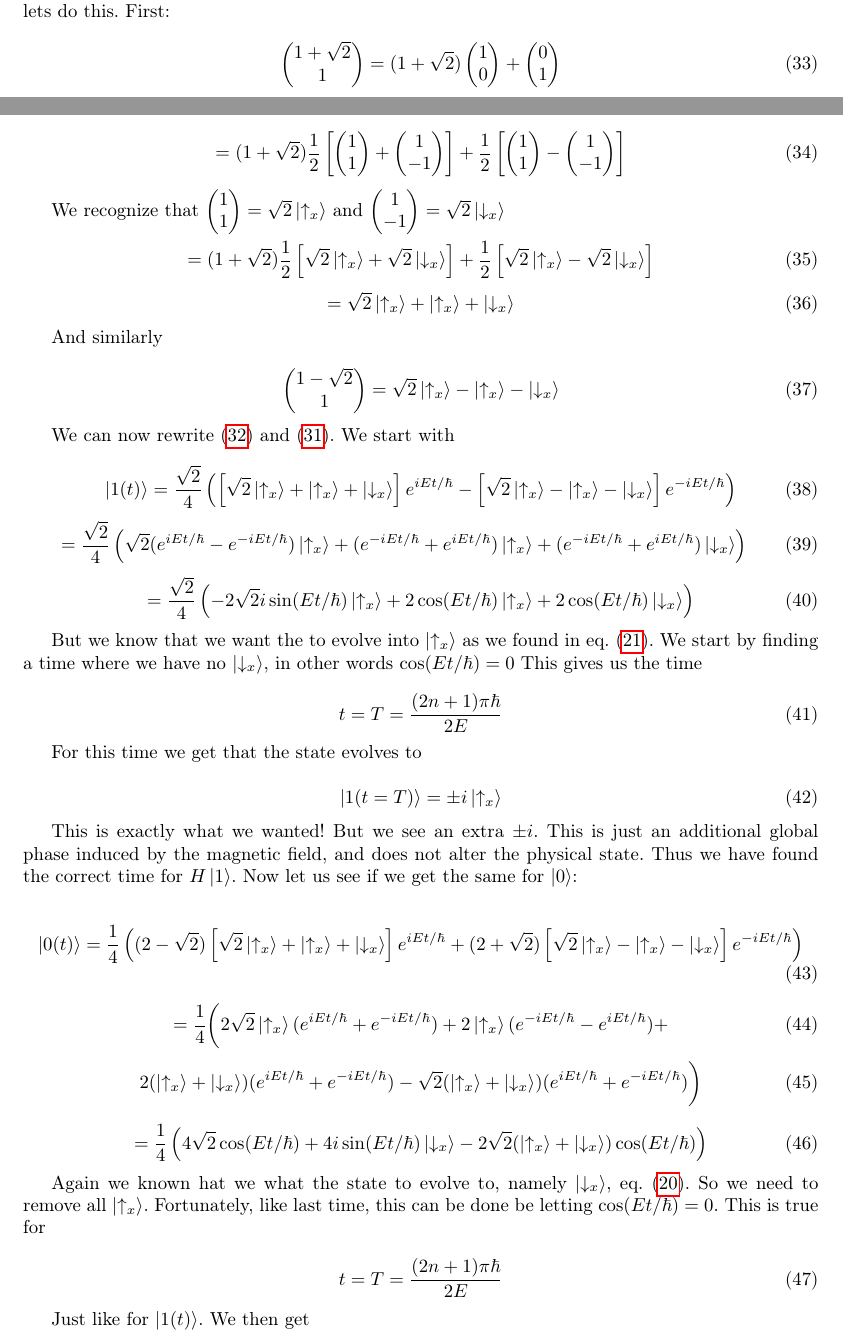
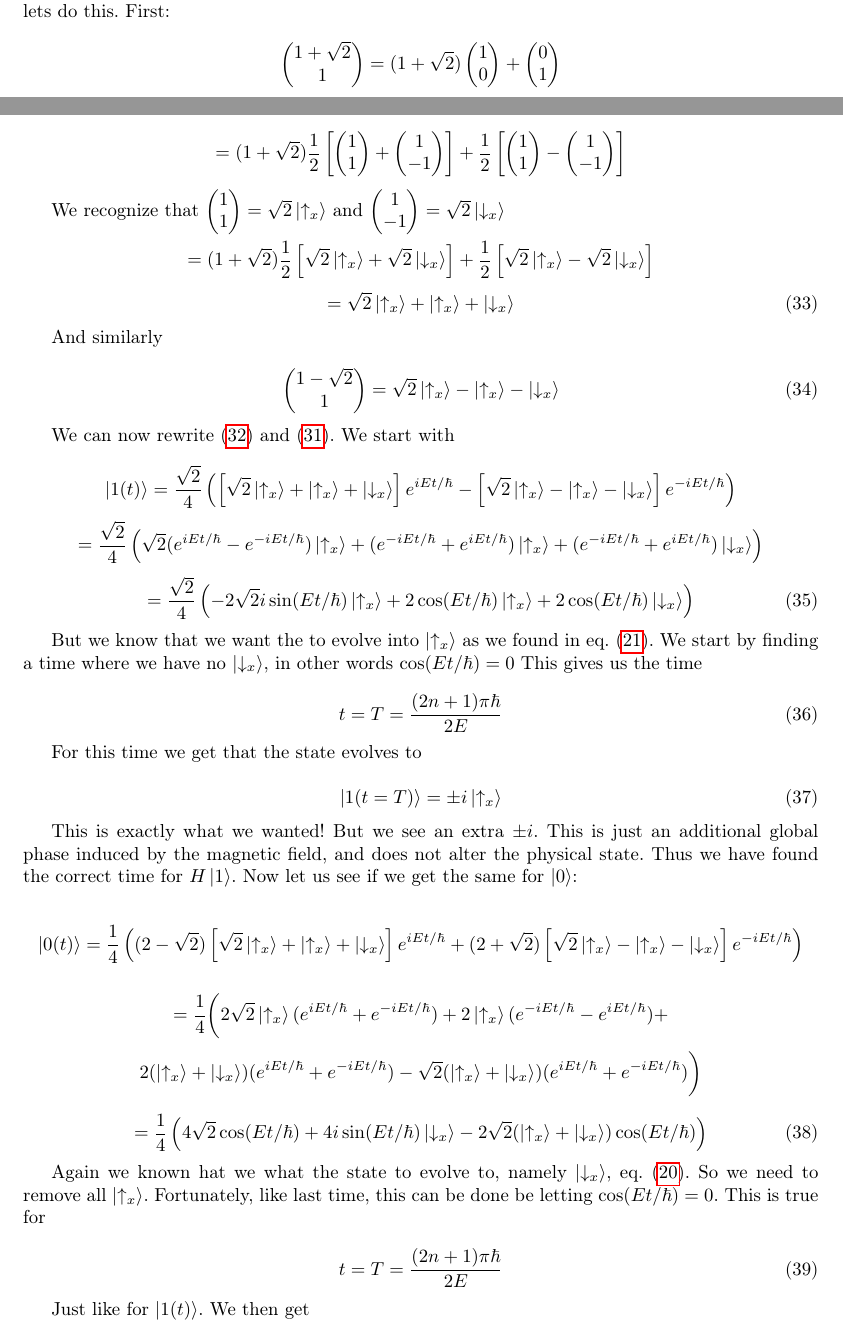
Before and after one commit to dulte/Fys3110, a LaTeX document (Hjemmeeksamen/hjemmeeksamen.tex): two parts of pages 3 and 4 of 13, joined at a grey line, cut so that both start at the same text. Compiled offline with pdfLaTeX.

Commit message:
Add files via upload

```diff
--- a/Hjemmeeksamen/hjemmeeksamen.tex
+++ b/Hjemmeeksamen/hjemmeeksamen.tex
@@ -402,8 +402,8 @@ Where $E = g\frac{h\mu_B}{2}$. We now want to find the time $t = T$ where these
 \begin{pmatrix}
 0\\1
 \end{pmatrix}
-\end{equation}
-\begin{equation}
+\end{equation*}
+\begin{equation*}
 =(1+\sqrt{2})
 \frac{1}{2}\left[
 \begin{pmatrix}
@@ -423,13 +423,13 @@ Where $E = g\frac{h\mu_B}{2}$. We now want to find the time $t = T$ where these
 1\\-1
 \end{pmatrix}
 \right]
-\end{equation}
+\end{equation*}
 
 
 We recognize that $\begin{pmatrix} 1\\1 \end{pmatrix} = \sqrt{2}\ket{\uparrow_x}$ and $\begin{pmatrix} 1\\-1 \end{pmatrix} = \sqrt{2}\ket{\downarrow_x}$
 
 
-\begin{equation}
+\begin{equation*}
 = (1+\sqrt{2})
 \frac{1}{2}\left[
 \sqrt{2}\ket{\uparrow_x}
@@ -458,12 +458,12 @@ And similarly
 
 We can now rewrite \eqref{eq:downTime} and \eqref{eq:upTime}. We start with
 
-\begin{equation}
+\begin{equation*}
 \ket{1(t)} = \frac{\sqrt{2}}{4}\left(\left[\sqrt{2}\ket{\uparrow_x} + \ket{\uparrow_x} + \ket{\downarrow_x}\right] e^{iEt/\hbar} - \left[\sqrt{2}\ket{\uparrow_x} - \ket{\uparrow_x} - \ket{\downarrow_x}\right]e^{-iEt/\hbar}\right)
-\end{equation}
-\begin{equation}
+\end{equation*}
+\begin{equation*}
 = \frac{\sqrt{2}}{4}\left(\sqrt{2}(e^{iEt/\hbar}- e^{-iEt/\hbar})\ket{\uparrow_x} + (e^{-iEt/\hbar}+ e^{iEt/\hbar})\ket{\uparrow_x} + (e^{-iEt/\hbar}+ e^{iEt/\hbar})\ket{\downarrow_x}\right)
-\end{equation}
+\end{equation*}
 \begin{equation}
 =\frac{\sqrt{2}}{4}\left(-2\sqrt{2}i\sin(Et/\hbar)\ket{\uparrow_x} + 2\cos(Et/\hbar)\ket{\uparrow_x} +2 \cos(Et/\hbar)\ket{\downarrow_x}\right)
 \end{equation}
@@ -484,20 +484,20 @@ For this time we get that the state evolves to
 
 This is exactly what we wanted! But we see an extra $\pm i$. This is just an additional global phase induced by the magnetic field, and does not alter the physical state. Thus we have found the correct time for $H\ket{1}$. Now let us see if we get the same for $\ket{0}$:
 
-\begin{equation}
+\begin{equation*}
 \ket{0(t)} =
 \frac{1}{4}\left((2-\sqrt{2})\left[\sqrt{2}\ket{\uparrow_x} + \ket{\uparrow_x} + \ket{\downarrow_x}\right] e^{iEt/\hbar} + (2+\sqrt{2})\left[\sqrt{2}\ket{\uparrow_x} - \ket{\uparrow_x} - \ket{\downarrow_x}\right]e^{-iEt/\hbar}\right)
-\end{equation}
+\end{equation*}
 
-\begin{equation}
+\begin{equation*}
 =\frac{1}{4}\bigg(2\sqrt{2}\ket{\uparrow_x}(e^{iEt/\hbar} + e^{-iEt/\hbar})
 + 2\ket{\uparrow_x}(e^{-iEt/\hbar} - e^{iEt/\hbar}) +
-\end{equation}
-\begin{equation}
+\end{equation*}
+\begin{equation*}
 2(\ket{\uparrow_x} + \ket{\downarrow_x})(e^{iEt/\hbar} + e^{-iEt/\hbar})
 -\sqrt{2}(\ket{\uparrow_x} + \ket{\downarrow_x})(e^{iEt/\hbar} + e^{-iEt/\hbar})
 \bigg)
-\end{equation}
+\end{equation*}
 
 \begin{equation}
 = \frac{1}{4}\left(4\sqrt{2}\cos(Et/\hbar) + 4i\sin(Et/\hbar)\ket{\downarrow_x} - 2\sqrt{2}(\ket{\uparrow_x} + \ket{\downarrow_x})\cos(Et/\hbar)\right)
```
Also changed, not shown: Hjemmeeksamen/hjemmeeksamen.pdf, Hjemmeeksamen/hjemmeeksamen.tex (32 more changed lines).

● TASK STATEMENT
Would you copy out the data exactly, leaving every picture out?

● WRITTEN RESPONSE
Before and after one commit to dulte/Fys3110, a LaTeX document (Hjemmeeksamen/hjemmeeksamen.tex): two parts of pages 3 and 4 of 13, joined at a grey line, cut so that both start at the same text. Compiled offline with pdfLaTeX.

Commit message:
Add files via upload

```diff
--- a/Hjemmeeksamen/hjemmeeksamen.tex
+++ b/Hjemmeeksamen/hjemmeeksamen.tex
@@ -402,8 +402,8 @@ Where $E = g\frac{h\mu_B}{2}$. We now want to find the time $t = T$ where these
 \begin{pmatrix}
 0\\1
 \end{pmatrix}
-\end{equation}
-\begin{equation}
+\end{equation*}
+\begin{equation*}
 =(1+\sqrt{2})
 \frac{1}{2}\left[
 \begin{pmatrix}
@@ -423,13 +423,13 @@ Where $E = g\frac{h\mu_B}{2}$. We now want to find the time $t = T$ where these
 1\\-1
 \end{pmatrix}
 \right]
-\end{equation}
+\end{equation*}
 
 
 We recognize that $\begin{pmatrix} 1\\1 \end{pmatrix} = \sqrt{2}\ket{\uparrow_x}$ and $\begin{pmatrix} 1\\-1 \end{pmatrix} = \sqrt{2}\ket{\downarrow_x}$
 
 
-\begin{equation}
+\begin{equation*}
 = (1+\sqrt{2})
 \frac{1}{2}\left[
 \sqrt{2}\ket{\uparrow_x}
@@ -458,12 +458,12 @@ And similarly
 
 We can now rewrite \eqref{eq:downTime} and \eqref{eq:upTime}. We start with
 
-\begin{equation}
+\begin{equation*}
 \ket{1(t)} = \frac{\sqrt{2}}{4}\left(\left[\sqrt{2}\ket{\uparrow_x} + \ket{\uparrow_x} + \ket{\downarrow_x}\right] e^{iEt/\hbar} - \left[\sqrt{2}\ket{\uparrow_x} - \ket{\uparrow_x} - \ket{\downarrow_x}\right]e^{-iEt/\hbar}\right)
-\end{equation}
-\begin{equation}
+\end{equation*}
+\begin{equation*}
 = \frac{\sqrt{2}}{4}\left(\sqrt{2}(e^{iEt/\hbar}- e^{-iEt/\hbar})\ket{\uparrow_x} + (e^{-iEt/\hbar}+ e^{iEt/\hbar})\ket{\uparrow_x} + (e^{-iEt/\hbar}+ e^{iEt/\hbar})\ket{\downarrow_x}\right)
-\end{equation}
+\end{equation*}
 \begin{equation}
 =\frac{\sqrt{2}}{4}\left(-2\sqrt{2}i\sin(Et/\hbar)\ket{\uparrow_x} + 2\cos(Et/\hbar)\ket{\uparrow_x} +2 \cos(Et/\hbar)\ket{\downarrow_x}\right)
 \end{equation}
@@ -484,20 +484,20 @@ For this time we get that the state evolves to
 
 This is exactly what we wanted! But we see an extra $\pm i$. This is just an additional global phase induced by the magnetic field, and does not alter the physical state. Thus we have found the correct time for $H\ket{1}$. Now let us see if we get the same for $\ket{0}$:
 
-\begin{equation}
+\begin{equation*}
 \ket{0(t)} =
 \frac{1}{4}\left((2-\sqrt{2})\left[\sqrt{2}\ket{\uparrow_x} + \ket{\uparrow_x} + \ket{\downarrow_x}\right] e^{iEt/\hbar} + (2+\sqrt{2})\left[\sqrt{2}\ket{\uparrow_x} - \ket{\uparrow_x} - \ket{\downarrow_x}\right]e^{-iEt/\hbar}\right)
-\end{equation}
+\end{equation*}
 
-\begin{equation}
+\begin{equation*}
 =\frac{1}{4}\bigg(2\sqrt{2}\ket{\uparrow_x}(e^{iEt/\hbar} + e^{-iEt/\hbar})
 + 2\ket{\uparrow_x}(e^{-iEt/\hbar} - e^{iEt/\hbar}) +
-\end{equation}
-\begin{equation}
+\end{equation*}
+\begin{equation*}
 2(\ket{\uparrow_x} + \ket{\downarrow_x})(e^{iEt/\hbar} + e^{-iEt/\hbar})
 -\sqrt{2}(\ket{\uparrow_x} + \ket{\downarrow_x})(e^{iEt/\hbar} + e^{-iEt/\hbar})
 \bigg)
-\end{equation}
+\end{equation*}
 
 \begin{equation}
 = \frac{1}{4}\left(4\sqrt{2}\cos(Et/\hbar) + 4i\sin(Et/\hbar)\ket{\downarrow_x} - 2\sqrt{2}(\ket{\uparrow_x} + \ket{\downarrow_x})\cos(Et/\hbar)\right)
```
Also changed, not shown: Hjemmeeksamen/hjemmeeksamen.pdf, Hjemmeeksamen/hjemmeeksamen.tex (32 more changed lines).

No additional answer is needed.